God knows everything:

Because God is outside of time, He can see and knows the past and the future as well as the present.

"God" sometimes used to refer to God the Father

(1840-1912).]] In the bible, the word “God” (θεός) does not always refer to God's being as a whole, but more specifically refers to the Person of the Father (God the Father). Here are some verses which demonstrate this:

Notice how in each case, “Father” can be substituted for “God.” For example, “For the Father so loved the world, that He gave His only begotten Son,” and “not that we loved the Father, but that He loved us and sent His Son.”

Terminology

The Bible uses several different words to refer to God. “God” itself is not a name, but an Old English word meaning supreme being, diety,<ref>God Online Etymology Dictionary.</ref> which the translators who translated the Bible in to English chose as the appropriate English word for the Hebrew elohim and the Greek theos used in the Old Testament and New Testament respectively.<ref name=“DPK”>Kruse, Dale P.,More on the ''Names'' of God In the Bible, Advanced Training Program of Evangelism.</ref>

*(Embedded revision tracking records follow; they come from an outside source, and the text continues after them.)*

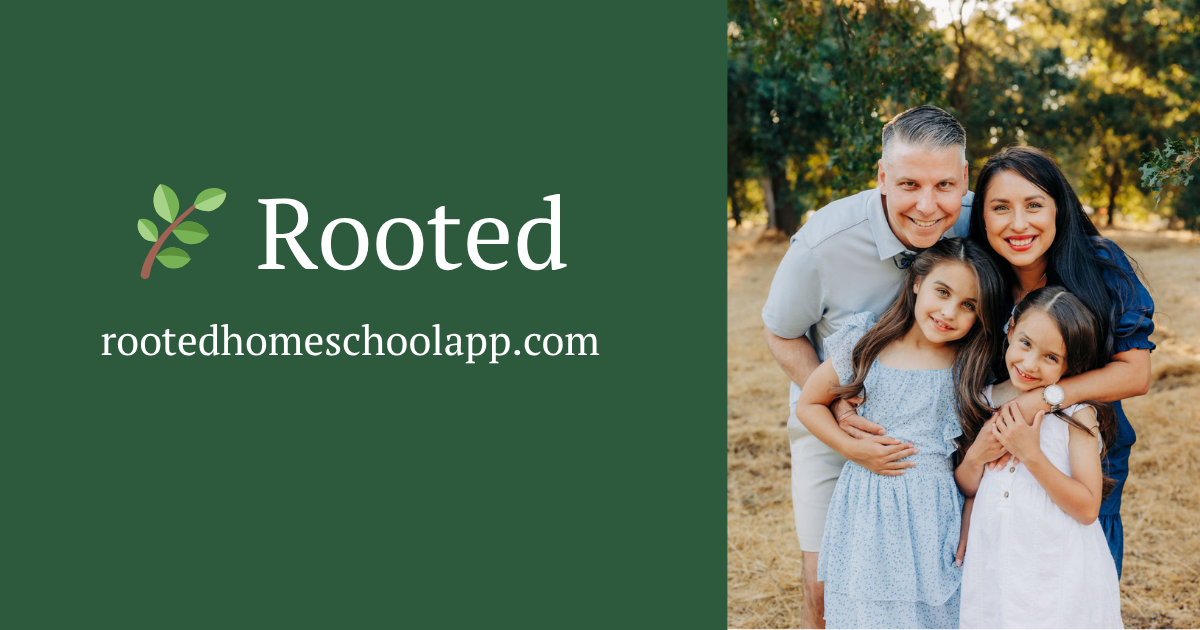
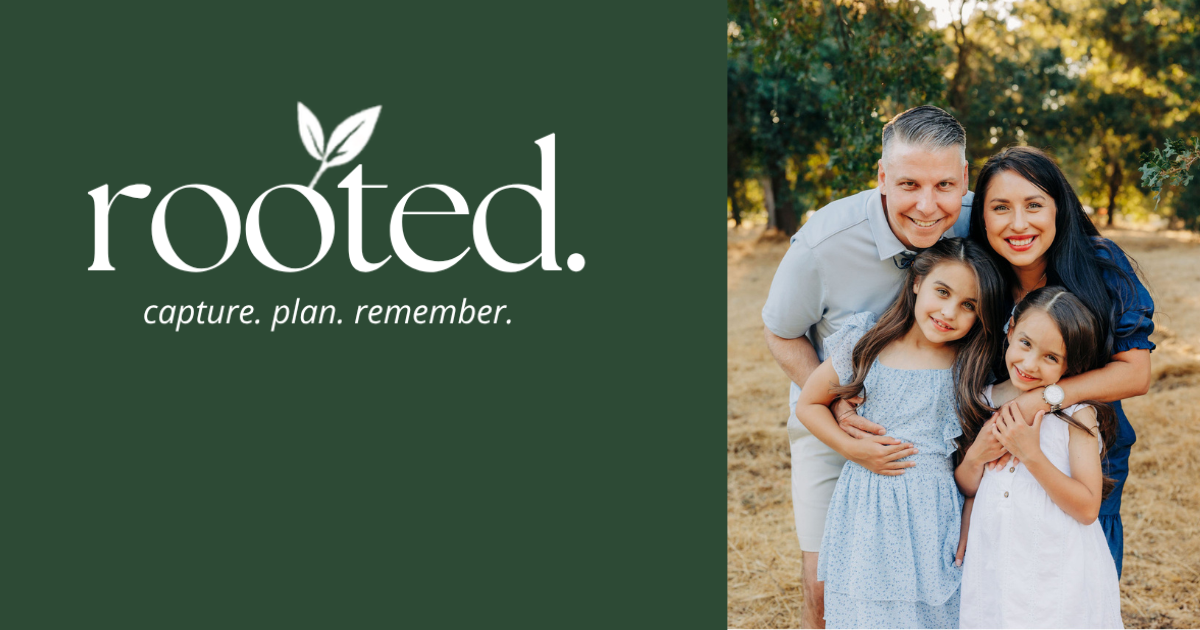
fix: replace OG image with new branding
Swapped og-image.png from old logo (emoji leaf + URL text) to
new branding (proper leaf logo + capture.plan.remember tagline
+ family photo). Bumped cache param to v=3.

Changed region(s): [[0.0617, 0.1508, 0.4933, 0.4524], [0.0617, 0.4825, 0.4933, 0.573]]

diff --git a/app/layout.tsx b/app/layout.tsx
@@ -33,13 +33,13 @@ export const metadata: Metadata = {
     url: "https://rootedhomeschoolapp.com",
     siteName: "Rooted",
     type: "website",
-    images: ['https://rootedhomeschoolapp.com/images/og-image.png?v=2'],
+    images: ['https://rootedhomeschoolapp.com/images/og-image.png?v=3'],
   },
   twitter: {
     card: "summary_large_image",
     title: "Rooted",
     description: "Capture. Plan. Remember. — Rooted is the homeschool companion that helps you plan your days, capture the moments, and hold onto it all.",
-    images: ['https://rootedhomeschoolapp.com/images/og-image.png?v=2'],
+    images: ['https://rootedhomeschoolapp.com/images/og-image.png?v=3'],
   },
   appleWebApp: {
     capable: true,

The other main term for God is the Hebrew adonai, usually translated Lord. There are various compound words also used in the Bible, such as el shaddai, which means God Almighty (”el“ is a short version of elohim).<ref name=“DPK” />

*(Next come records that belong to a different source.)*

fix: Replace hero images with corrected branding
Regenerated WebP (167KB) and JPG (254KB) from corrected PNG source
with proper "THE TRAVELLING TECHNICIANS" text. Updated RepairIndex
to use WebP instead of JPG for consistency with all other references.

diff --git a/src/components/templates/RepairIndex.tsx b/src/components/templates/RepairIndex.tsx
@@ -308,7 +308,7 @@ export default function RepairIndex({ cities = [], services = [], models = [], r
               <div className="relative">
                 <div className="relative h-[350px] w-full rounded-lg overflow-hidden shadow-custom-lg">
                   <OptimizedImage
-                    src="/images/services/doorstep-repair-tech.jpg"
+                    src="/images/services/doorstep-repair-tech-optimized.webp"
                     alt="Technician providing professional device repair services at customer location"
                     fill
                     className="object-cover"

YHWH is given in the Bible as God's actual name. In most English Bibles it is translated as Lord, in small capitals. The name has various other English versions, including Yehovah, Jehovah, and Yahweh.<ref>McHyde, Tim, God’s Name: LORD, Yahweh, Yahveh, YHWH, YHVH, Jehovah or Yehovah?</ref>

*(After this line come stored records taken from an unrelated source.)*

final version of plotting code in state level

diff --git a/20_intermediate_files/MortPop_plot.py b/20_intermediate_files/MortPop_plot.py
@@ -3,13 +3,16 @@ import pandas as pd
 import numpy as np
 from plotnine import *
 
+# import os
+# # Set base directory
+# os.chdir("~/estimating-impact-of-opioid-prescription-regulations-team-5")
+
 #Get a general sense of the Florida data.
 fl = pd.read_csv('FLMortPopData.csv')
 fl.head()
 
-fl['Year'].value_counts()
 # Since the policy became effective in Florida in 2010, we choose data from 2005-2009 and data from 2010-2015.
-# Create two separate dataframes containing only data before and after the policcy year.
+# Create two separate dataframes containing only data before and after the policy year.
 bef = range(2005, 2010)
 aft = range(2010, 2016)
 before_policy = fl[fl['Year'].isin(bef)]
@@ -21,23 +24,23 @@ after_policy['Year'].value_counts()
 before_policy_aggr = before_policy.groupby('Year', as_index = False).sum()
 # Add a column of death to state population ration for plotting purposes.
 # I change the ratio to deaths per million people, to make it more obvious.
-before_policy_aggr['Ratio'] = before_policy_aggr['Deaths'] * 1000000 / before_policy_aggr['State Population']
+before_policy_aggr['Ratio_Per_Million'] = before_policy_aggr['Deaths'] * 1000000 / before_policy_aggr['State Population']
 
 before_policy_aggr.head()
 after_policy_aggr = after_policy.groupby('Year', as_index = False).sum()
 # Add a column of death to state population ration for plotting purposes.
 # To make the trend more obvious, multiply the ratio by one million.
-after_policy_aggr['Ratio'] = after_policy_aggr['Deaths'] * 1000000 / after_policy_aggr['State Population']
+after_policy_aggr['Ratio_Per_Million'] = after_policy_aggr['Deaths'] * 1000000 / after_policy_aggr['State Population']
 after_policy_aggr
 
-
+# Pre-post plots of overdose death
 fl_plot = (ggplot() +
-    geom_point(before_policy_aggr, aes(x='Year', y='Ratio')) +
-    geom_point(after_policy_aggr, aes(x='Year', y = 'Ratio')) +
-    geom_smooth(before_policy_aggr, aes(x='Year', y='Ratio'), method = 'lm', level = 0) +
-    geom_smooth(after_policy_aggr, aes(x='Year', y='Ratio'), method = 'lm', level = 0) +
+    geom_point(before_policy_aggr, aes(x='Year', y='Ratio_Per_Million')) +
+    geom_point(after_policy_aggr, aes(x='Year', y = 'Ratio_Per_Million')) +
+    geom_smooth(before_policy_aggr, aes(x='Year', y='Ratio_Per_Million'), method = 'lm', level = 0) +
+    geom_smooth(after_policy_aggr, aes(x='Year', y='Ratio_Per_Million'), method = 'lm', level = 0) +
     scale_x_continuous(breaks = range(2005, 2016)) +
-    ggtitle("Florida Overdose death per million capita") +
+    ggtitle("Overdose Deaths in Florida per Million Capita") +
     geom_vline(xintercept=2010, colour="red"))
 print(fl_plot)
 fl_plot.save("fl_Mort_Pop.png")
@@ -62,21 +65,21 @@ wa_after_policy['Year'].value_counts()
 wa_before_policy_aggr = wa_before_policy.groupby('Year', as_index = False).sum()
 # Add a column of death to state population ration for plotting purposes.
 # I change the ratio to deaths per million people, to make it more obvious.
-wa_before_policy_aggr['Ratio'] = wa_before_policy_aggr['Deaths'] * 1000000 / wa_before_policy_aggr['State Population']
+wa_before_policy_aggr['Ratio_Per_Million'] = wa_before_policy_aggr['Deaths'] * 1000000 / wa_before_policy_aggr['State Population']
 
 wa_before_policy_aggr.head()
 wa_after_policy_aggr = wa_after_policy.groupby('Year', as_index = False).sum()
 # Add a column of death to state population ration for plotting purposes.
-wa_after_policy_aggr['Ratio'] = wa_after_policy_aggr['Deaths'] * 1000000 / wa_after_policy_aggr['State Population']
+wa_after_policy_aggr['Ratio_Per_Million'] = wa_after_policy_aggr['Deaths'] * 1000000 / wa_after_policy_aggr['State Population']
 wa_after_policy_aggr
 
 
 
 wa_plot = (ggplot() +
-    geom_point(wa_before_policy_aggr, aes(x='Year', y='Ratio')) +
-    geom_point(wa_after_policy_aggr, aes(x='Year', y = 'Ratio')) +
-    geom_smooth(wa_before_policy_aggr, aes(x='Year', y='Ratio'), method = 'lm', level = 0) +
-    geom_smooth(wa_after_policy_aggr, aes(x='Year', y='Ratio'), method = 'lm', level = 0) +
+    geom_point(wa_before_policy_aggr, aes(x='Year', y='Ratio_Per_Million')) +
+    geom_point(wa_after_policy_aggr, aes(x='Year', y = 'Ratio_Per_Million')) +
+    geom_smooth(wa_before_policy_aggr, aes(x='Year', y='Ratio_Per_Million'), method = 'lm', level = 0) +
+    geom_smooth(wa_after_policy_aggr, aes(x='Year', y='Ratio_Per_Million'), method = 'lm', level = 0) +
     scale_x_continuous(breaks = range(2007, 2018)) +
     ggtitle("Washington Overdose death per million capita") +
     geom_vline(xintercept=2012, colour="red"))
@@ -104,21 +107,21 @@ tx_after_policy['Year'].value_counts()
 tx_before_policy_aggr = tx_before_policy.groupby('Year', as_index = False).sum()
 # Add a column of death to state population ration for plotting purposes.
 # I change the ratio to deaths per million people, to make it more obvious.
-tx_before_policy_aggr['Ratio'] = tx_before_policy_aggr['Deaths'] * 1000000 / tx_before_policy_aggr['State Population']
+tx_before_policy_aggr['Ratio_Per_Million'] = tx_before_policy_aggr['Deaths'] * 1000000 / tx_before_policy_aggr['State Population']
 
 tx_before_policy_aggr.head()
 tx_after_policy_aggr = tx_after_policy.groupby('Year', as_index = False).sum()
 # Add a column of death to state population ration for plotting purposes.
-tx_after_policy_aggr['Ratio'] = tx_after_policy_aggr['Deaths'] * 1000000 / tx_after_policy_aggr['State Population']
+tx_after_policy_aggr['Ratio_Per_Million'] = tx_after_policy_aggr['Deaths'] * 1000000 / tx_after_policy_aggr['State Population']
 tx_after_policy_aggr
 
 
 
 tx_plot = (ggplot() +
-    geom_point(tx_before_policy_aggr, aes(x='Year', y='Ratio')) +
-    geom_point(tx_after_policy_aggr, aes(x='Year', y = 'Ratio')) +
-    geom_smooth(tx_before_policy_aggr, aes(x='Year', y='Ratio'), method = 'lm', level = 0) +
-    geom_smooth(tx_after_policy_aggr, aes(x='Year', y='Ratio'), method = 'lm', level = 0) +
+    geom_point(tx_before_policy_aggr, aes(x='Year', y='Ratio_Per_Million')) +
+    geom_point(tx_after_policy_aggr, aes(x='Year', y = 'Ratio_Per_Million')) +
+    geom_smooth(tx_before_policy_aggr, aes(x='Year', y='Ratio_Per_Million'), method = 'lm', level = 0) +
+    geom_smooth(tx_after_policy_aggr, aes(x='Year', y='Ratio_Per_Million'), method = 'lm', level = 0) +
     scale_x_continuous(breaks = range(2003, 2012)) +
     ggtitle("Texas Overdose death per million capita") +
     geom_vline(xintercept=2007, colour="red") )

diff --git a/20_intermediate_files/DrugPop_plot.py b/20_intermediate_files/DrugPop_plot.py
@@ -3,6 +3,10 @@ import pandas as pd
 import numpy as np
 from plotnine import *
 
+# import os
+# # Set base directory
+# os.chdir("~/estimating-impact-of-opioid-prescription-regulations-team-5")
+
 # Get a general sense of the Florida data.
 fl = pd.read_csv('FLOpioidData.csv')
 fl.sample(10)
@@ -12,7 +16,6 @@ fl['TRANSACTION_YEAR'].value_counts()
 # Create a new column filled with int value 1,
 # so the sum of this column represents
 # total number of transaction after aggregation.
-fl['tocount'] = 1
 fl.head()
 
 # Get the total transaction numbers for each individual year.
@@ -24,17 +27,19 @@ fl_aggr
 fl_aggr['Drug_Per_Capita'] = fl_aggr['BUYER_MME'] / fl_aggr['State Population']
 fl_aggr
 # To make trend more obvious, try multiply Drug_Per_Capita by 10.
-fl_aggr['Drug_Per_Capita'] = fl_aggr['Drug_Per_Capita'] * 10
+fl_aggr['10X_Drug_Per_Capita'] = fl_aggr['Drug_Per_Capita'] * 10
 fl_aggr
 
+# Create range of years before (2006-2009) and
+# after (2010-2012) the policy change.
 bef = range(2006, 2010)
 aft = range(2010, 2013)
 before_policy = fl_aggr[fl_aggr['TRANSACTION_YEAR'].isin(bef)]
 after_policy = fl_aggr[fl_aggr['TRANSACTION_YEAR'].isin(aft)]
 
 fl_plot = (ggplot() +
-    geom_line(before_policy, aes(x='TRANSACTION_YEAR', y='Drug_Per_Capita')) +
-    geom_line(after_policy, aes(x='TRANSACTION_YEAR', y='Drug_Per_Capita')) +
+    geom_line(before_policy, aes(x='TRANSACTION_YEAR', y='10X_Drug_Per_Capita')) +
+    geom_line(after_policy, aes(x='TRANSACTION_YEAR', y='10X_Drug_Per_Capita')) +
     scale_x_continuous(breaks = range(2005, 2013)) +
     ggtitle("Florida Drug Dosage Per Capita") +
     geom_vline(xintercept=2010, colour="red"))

Resources on becoming a Christian

See also

References

Christianity Divine Beings


see also Tathagatagarbha (God), God in Buddhism, Trinity in Buddhism

[[wp>Dharmakaya]], [[wp>Eternal Buddha]]


Snippet from Wikipedia: God

In monotheistic thought, God is conceived of as the supreme being, creator deity, and principal object of faith. God is usually conceived as being omniscient (all-knowing), omnipotent (all-powerful), omnipresent (all-present) and as having an eternal and necessary existence. These attributes are used either in way of analogy or are taken literally. God is most often held to be incorporeal (immaterial). Incorporeality and corporeality of God are related to conceptions of transcendence (being outside nature) and immanence (being in nature) of God, with positions of synthesis such as the "immanent transcendence".

Some religions describe God without reference to gender, while others or their translations use terminology that is gender-specific and gender-biased.

God has been conceived as either personal or impersonal. In theism, God is the creator and sustainer of the universe, while in deism, God is the creator, but not the sustainer, of the universe. In pantheism, God is the universe itself. In atheism, there is an absence of belief in God. In agnosticism, the existence of God is deemed unknown or unknowable. God has also been conceived as the source of all moral obligation, and the "greatest conceivable existent". Many notable philosophers have developed arguments for and against the existence of God.

Monotheists refer to their gods using names prescribed by their respective religions, with some of these names referring to certain cultural ideas about their god's identity and attributes. In the ancient Egyptian era of Atenism, possibly the earliest recorded monotheistic religion, this deity was called Aten, premised on being the one "true" Supreme Being and creator of the universe. In the Hebrew Bible and Judaism, Elohim, Adonai, YHWH (Hebrew: יהוה‎) and other names are used as the names of God. Yahweh and Jehovah, possible vocalizations of YHWH, are used in Christianity. In the Christian doctrine of the Trinity, God, coexisting in three "persons", is called the Father, the Son, and the Holy Spirit. In Islam, the name Allah is used, while Muslims also have a multitude of titular names for God. In Hinduism, Brahman is often considered a monistic concept of God. In Chinese religion, Shangdi is conceived as the progenitor (first ancestor) of the universe, intrinsic to it and constantly bringing order to it. Other religions have names for the concept of God, including Baha in the Bahá'í Faith, Waheguru in Sikhism, Sang Hyang Widhi Wasa in Balinese Hinduism, and Ahura Mazda in Zoroastrianism.

god.txt · Last modified: 2020/03/12 18:34 (external edit)